It was on this day, January 19 that the ruling Barbados Labour Party, was given a resounding 30-0 victory in 2022, mimicking the same victory they had pulled off four years prior in 2018.
The General Election was called at the height of the country’s battle against the global COVID-19 pandemic. Mask wearing, social distancing, sanitising, and other protocols were very much in place to manage the deadly virus.
Political meetings did not attract the usual masses and lines at the Polling Stations on the day were not as long and snaking as in 2018. The voter turnout was low, possibly one of the lowest in our country’s electoral history.
On Nomination Day, January 3, more than 100 candidates, including from seven political parties and nine independents, handed in their nomination papers.
There were 266 330 registered voters. However, when the votes were tabulated at the end of Election Day a voter turn-out of 42.77 per cent was recorded.
In the lead up to Election Day, the debate raged on about the timing of the election.
Then Leader of the Opposition Rev. Joseph Atherley was vehemently opposed: “The idea of calling a General Election in Barbados in a pandemic, which has been worsening for us in terms of its impact … it can’t be anything other than reckless and callous to call a General Election a year and a half before constitutionally it is due.”
His sentiments were echoed by then Leader of the Democratic Labour Party Verla DePeiza: “We’ve lost our democracy without intending it. It was a reckless time to call an election.”
The fact that over 6 000 people in isolation would be excluded from voting did not sit well with some of the country’s political scientists.
Political Scientist Dr Kristina Hinds told Barbados TODAY: “I think it is really undemocratic for us to go forward in this way. I am less concerned about what this might mean for the election outcome and more concerned about what it means for a country that says it is a democracy”.
Her counterpart Devaron Bruce warned that a potentially low turnout due to isolation numbers and overall apathy, was likely to produce an outcome that would not represent the true will of the people.
“You can literally see how 5,000 people could have a dramatic impact on the results of the election… and we just simply don’t want a situation where a government is elected by a minority number of votes. That is never healthy for a democracy. That is something that will hover over them for the remainder of their political life, particularly since we’ve heard the narrative of despotic leaders and democracy needed.”
Amidst all the concerns, 42 per cent of Bajans eligible to vote did just that. They went to the polls and reposed their confidence in the Mia Mottley-led administration.
Now here we are a year later.
VOB’s Down to Brasstacks call-in programme on Thursday, as well as the evening newscast, both suggest that the Government has a lot of work to be done. Some suggested that celebrating should not even be an option given all the ills that we are currently facing.
There are questions that have to be asked and must be answered fair and frank. Here are a few:
* Are we better off than we were this exact time last year?
* Are we over-taxed as many have suggested?
* Is the ruling party still resonating with Barbadians in a huge way?

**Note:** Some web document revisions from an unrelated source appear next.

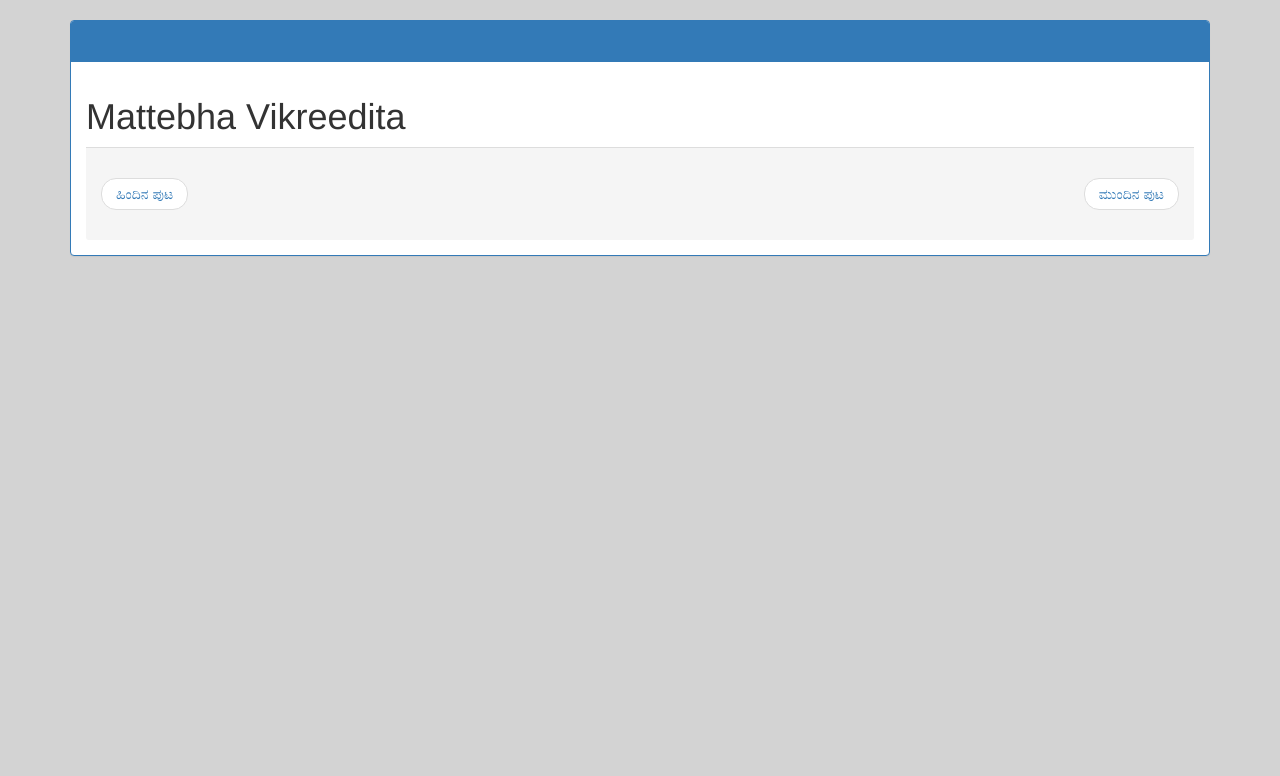
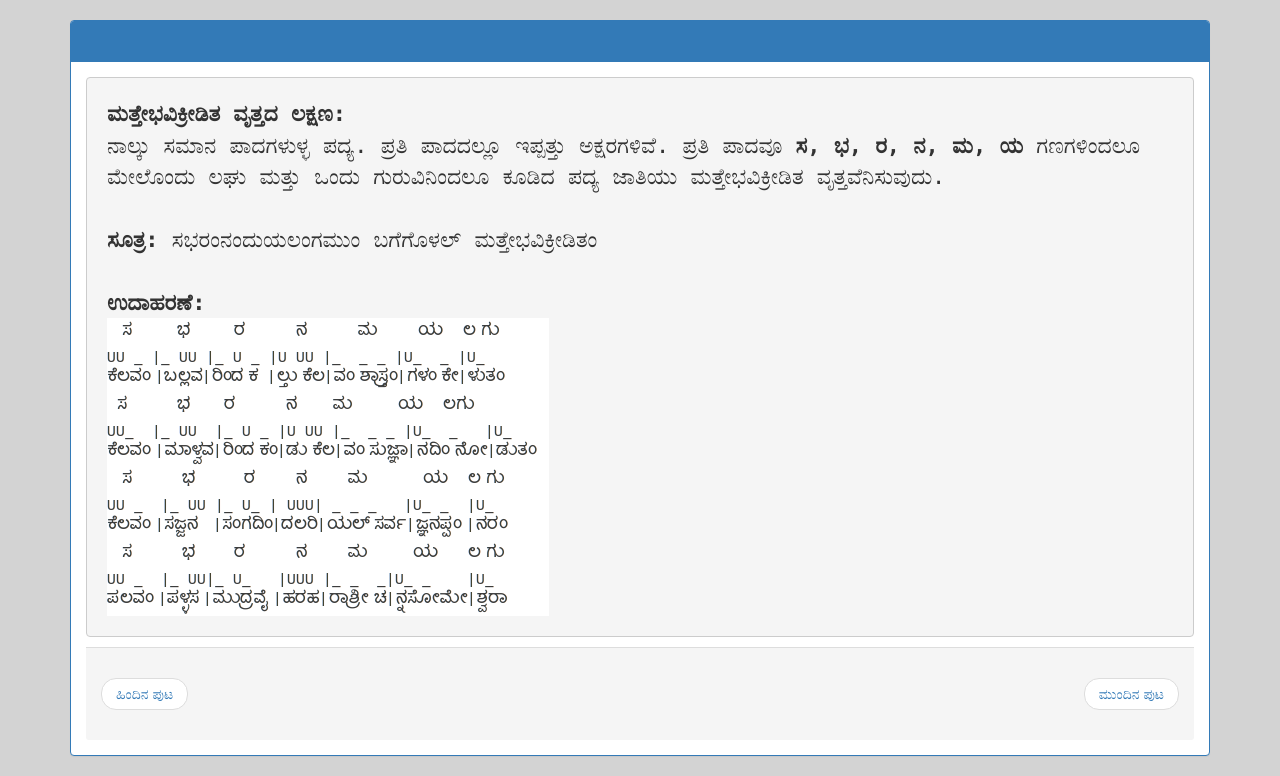
Before and after one commit to anuprshetty/chandassu, a Flask app: template templates/vrutta/mattebha_vikreedita.html in a window 1280 px wide. Shown: the part 75-851 px from the top of the page. Before the commit the page ends 331 px from the top, so only its background shows below. Run offline with Flask 3, Linux system fonts and the light colour scheme; the template is opened without the code that fills it, so the values that code supplies are empty; some libraries are stand-ins or nearby versions.

```diff
--- a/templates/vrutta/champaka_mala.html
+++ b/templates/vrutta/champaka_mala.html
@@ -1,7 +1,7 @@
 <!DOCTYPE html> {% extends 'base.html' %} {% block body %}
 <pre class="pre-wrap">
 <b>ಚಂಪಕಮಾಲಾ ವೃತ್ತದ ಲಕ್ಷಣ:</b>
-ನಾಲ್ಕು ಸಮಾನ ಪಾದಗಳುಳ್ಳ ಪದ್ಯ. ಪ್ರತಿಯೊಂದು ಪಾದದಲ್ಲೂ ೨೧ ಅಕ್ಷರಗಳಿವೆ. ಪ್ರತಿಪಾದದಲ್ಲಿಯೂ <b>ನ, ಜ, ಭ, ಜ, ಜ, ಜ, ರ</b> ಎಂಬ ಏಳು ಗಣಗಳಿರುತ್ತವೆ. ಇಂಥ ವೃತ್ತಗಳೆಲ್ಲ ಚಂಪಕಮಾಲಾ ವೃತ್ತಗಳೆನಿಸುವುವು.
+ನಾಲ್ಕು ಸಮಾನ ಪಾದಗಳುಳ್ಳ ಪದ್ಯ. ಪ್ರತಿಯೊಂದು ಪಾದದಲ್ಲೂ ೨೧ ಅಕ್ಷರಗಳಿವೆ. ಪ್ರತಿ ಪಾದದಲ್ಲಿಯೂ <b>ನ, ಜ, ಭ, ಜ, ಜ, ಜ, ರ</b> ಎಂಬ ಏಳು ಗಣಗಳಿರುತ್ತವೆ. ಇಂಥ ವೃತ್ತಗಳೆಲ್ಲ ಚಂಪಕಮಾಲಾ ವೃತ್ತಗಳೆನಿಸುವುವು.
 
 <b>ಸೂತ್ರ:</b> ನಜಭಜಜಂಜರಂ ಬಗೆಗೊಳುತ್ತಿರೆ ಚಂಪಕಮಾಲೆಯೆಂದಪರ್
 
--- a/templates/vrutta/mattebha_vikreedita.html
+++ b/templates/vrutta/mattebha_vikreedita.html
@@ -1,3 +1,11 @@
 <!DOCTYPE html> {% extends 'base.html' %} {% block body %}
-<h1>Mattebha Vikreedita</h1>
+<pre class="pre-wrap">
+<b>ಮತ್ತೇಭವಿಕ್ರೀಡಿತ ವೃತ್ತದ ಲಕ್ಷಣ:</b>
+ನಾಲ್ಕು ಸಮಾನ ಪಾದಗಳುಳ್ಳ ಪದ್ಯ. ಪ್ರತಿ ಪಾದದಲ್ಲೂ ಇಪ್ಪತ್ತು ಅಕ್ಷರಗಳಿವೆ. ಪ್ರತಿ ಪಾದವೂ <b>ಸ, ಭ, ರ, ನ, ಮ, ಯ</b> ಗಣಗಳಿಂದಲೂ ಮೇಲೊಂದು ಲಘು ಮತ್ತು ಒಂದು ಗುರುವಿನಿಂದಲೂ ಕೂಡಿದ ಪದ್ಯ ಜಾತಿಯು ಮತ್ತೇಭವಿಕ್ರೀಡಿತ ವೃತ್ತವೆನಿಸುವುದು.
+
+<b>ಸೂತ್ರ:</b> ಸಭರಂನಂದುಯಲಂಗಮುಂ ಬಗೆಗೊಳಲ್ ಮತ್ತೇಭವಿಕ್ರೀಡಿತಂ
+
+<b>ಉದಾಹರಣೆ:</b>
+<img src="{{url_for('static',filename='images/vrutta/mattebha_vikreedita.png')}}" />
+</pre>
 {% endblock %}
--- a/templates/vrutta/utpala_mala.html
+++ b/templates/vrutta/utpala_mala.html
@@ -1,7 +1,7 @@
 <!DOCTYPE html> {% extends 'base.html' %} {% block body %}
 <pre class="pre-wrap">
 <b>ಉತ್ಪಲಮಾಲಾ ವೃತ್ತದ ಲಕ್ಷಣ:</b>
-ನಾಲ್ಕು ಸಮಾನ ಸಾಲುಗಳುಳ್ಳ ಪದ್ಯ. ಪ್ರತಿಸಾಲಿನಲ್ಲೂ ೨೦ ಅಕ್ಷರಗಳಿವೆ(ವ್ಯಂಜನ ವರ್ಣಗಳನ್ನು ಲೆಕ್ಕಕ್ಕೆ ತೆಗೆದುಕೊಳ್ಳಕೂಡದು). ಪ್ರತಿ ಸಾಲಿನಲ್ಲೂ <b>ಭ, ರ, ನ, ಭ, ಭ, ರ</b> ಗಣಗಳೂ, ಮೇಲೆ ಒಂದು ಲಘು ಮತ್ತು ಒಂದು ಗುರು ಹೀಗೆ ಬರುವ ವೃತ್ತವೇ ಉತ್ಪಲಮಾಲಾ ವೃತ್ತವೆನಿಸುವುದು.
+ನಾಲ್ಕು ಸಮಾನ ಸಾಲುಗಳುಳ್ಳ ಪದ್ಯ. ಪ್ರತಿ ಸಾಲಿನಲ್ಲೂ ೨೦ ಅಕ್ಷರಗಳಿವೆ(ವ್ಯಂಜನ ವರ್ಣಗಳನ್ನು ಲೆಕ್ಕಕ್ಕೆ ತೆಗೆದುಕೊಳ್ಳಕೂಡದು). ಪ್ರತಿ ಸಾಲಿನಲ್ಲೂ <b>ಭ, ರ, ನ, ಭ, ಭ, ರ</b> ಗಣಗಳೂ, ಮೇಲೆ ಒಂದು ಲಘು ಮತ್ತು ಒಂದು ಗುರು ಹೀಗೆ ಬರುವ ವೃತ್ತವೇ ಉತ್ಪಲಮಾಲಾ ವೃತ್ತವೆನಿಸುವುದು.
 
 <b>ಸೂತ್ರ:</b> ಉತ್ಪಲಮಾಲೆಯಪ್ಪುದು ಭರಂ ನಭಭಂ ರಲಗಂ ನೆಗಳ್ದಿರಲ್
 
```
Also changed, not shown: blueprints/vrutta.py (+8 -1 lines).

* Is there just cause for celebration by the ruling party?
* Is the large Cabinet along with its slew of consultants performing or delivering the intended results?
* Are the major issues affecting the citizenry being addressed?
* With all the borrowing, is the money being wisely used to facilitate further development?
Party politics aside, we must recap the year 2022 and analyse it rationally and dispassionately.
Leader of the Democratic Labour Party Dr. Ronnie Yearwood, scolded the BLP for staging their celebration on Errol Barrow Day. Sadly, his focus was misplaced yet again.
The issue isn’t so much the day, which is a national holiday. A good political leader, in tune with the pulse of the people, would be more concerned with: How can you celebrate when people are disgruntled and there is still much to be done?
What Government’s chief political strategist Hartley Henry told Starcom Network News should not be taken lightly. Not only does Henry know his job and is hailed as a king and queen maker he operates from the bosom of the ruling party.
The regionally-acclaimed political analyst said: “The first anniversary should, to my mind, be one of serious analysis and serious assessment of what would be required going forward to be able to accelerate the delivery of critical projects and programmes. I am not sure that there is a mood for celebration, to me, that goes counter to what one senses on the ground.”
You simply have to log on to social media, especially Twitter where the younger generation frequent, to get a gist of the level of discontent and annoyance many have with the current Government. It gives one an idea of the “mood on the ground” that Henry has alluded to.
The planned spectacle, taking place on Saturday, will deliver merriment to the masses for a few hours. When all the food and drinks are gone; when the entertainment has ended; when the dust has settled patrons will get up Sunday morning to the same realities they went to sleep with Saturday night.
This begs the ultimate question: Should there be a celebration on Saturday, or should the Government which Barbadians have placed overwhelming confidence in not once, but twice, simply get on with the job?